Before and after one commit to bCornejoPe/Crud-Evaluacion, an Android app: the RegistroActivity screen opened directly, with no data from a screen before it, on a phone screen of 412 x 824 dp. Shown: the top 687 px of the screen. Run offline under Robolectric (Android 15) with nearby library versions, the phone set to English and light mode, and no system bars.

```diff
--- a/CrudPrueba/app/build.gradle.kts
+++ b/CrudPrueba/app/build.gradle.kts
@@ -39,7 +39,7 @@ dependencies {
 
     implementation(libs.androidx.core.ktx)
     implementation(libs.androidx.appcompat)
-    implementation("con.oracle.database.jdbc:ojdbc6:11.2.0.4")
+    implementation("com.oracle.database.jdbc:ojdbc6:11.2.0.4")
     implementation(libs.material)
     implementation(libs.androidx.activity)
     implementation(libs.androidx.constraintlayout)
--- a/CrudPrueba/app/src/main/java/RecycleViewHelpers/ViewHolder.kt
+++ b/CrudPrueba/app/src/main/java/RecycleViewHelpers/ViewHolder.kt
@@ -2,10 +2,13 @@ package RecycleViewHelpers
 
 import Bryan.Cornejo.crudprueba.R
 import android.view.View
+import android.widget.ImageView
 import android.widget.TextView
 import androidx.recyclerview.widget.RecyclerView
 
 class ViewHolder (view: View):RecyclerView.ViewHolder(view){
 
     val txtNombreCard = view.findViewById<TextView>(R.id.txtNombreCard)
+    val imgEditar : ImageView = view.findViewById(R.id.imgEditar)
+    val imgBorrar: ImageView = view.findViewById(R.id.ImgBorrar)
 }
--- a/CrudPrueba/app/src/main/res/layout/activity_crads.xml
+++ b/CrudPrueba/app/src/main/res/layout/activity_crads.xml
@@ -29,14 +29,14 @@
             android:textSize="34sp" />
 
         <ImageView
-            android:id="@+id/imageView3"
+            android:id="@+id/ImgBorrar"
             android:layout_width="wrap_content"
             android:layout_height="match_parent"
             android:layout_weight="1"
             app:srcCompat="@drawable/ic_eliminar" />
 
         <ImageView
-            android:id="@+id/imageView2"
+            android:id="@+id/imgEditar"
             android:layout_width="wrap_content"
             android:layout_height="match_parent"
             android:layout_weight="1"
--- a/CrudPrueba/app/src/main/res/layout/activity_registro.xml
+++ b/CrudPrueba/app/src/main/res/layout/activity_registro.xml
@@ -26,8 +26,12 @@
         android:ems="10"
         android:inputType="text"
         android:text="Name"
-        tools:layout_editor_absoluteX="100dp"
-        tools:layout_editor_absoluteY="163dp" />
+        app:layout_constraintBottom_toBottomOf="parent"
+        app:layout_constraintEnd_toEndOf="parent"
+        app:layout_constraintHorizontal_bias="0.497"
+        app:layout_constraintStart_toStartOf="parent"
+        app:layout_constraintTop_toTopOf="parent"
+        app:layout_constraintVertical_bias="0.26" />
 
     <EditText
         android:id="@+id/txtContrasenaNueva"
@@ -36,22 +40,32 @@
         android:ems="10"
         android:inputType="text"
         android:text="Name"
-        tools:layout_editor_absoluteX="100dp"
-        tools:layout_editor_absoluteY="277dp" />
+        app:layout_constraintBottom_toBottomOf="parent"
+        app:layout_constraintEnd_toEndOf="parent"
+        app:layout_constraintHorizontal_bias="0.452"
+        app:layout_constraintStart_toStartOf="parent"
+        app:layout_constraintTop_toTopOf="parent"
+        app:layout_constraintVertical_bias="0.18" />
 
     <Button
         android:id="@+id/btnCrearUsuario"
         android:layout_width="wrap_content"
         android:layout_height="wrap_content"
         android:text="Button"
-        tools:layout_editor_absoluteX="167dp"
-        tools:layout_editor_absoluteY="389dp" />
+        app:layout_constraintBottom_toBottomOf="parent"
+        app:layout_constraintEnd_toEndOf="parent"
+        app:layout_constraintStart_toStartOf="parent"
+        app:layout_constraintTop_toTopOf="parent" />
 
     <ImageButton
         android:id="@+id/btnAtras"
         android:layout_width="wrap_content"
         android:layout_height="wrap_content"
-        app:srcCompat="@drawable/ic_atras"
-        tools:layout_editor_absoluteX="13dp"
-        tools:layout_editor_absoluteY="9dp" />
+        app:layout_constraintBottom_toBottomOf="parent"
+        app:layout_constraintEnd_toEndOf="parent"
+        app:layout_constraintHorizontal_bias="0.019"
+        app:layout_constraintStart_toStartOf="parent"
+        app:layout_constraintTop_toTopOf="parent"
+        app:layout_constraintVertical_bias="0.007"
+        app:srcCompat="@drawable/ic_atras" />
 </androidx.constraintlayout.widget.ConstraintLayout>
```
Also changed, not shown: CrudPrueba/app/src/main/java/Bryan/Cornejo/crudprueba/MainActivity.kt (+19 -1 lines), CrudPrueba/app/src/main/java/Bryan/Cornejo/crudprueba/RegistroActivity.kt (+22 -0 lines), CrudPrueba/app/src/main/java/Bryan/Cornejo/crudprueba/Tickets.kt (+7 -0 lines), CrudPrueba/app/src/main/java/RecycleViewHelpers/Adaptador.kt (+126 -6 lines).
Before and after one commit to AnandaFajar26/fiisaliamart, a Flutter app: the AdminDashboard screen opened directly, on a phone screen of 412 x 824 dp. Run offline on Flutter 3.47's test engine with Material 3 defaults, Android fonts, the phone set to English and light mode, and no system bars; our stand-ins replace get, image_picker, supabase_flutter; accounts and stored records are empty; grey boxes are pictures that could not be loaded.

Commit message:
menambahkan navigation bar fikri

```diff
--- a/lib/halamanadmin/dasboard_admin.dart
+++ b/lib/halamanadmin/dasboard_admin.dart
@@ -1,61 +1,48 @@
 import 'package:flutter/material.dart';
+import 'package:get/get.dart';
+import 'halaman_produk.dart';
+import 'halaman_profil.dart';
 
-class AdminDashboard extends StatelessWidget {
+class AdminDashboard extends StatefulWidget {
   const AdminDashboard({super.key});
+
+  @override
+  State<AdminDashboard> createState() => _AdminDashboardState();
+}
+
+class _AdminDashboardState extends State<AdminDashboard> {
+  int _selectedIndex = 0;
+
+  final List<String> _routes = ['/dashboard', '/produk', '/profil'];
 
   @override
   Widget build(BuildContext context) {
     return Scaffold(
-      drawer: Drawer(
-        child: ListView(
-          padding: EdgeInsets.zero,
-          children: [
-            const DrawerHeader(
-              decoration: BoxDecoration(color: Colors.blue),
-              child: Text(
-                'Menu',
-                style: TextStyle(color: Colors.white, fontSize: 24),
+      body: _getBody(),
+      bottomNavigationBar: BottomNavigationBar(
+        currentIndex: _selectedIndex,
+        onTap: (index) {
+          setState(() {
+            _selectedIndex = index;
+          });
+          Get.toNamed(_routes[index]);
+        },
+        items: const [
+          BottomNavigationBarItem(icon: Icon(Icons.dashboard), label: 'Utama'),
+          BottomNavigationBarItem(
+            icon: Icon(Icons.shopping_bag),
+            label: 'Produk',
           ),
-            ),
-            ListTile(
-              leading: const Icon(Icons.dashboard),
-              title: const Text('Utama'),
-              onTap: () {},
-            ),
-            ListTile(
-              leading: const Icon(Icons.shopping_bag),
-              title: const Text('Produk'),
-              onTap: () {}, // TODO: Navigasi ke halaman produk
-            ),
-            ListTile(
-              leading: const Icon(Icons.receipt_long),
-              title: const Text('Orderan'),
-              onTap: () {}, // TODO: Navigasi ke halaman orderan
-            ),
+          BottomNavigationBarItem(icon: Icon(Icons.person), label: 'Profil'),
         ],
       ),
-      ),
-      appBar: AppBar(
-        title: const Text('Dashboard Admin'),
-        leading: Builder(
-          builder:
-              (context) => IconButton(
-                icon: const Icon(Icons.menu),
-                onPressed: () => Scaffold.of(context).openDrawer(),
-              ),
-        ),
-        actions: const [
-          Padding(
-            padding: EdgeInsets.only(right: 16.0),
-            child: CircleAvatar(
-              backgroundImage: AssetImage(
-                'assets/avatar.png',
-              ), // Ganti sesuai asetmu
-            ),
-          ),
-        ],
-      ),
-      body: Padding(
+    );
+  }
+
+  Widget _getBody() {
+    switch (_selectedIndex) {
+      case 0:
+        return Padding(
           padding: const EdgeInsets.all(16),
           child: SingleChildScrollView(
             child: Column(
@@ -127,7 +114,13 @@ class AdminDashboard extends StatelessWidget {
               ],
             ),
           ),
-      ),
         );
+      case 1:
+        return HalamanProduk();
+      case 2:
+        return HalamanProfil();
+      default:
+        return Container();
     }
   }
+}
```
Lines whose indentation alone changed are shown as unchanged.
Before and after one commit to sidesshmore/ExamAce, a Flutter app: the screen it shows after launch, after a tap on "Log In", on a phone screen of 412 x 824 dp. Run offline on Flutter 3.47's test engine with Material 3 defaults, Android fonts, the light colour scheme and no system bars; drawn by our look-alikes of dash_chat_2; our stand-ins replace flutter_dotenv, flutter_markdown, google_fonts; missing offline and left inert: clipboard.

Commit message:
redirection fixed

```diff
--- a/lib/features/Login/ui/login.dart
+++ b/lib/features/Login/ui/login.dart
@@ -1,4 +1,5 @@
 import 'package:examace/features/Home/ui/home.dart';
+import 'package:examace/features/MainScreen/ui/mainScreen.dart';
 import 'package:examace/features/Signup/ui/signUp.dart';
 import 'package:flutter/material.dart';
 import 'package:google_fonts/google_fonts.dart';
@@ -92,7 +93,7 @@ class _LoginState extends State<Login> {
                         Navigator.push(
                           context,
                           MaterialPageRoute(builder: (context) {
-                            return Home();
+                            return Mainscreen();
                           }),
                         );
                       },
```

§ §

Would you show every line in the data above that contains the string "class"?

 class ViewHolder (view: View):RecyclerView.ViewHolder(view){
-class AdminDashboard extends StatelessWidget {
+class AdminDashboard extends StatefulWidget {
+class _AdminDashboardState extends State<AdminDashboard> {
@@ -127,7 +114,13 @@ class AdminDashboard extends StatelessWidget {
@@ -92,7 +93,7 @@ class _LoginState extends State<Login> {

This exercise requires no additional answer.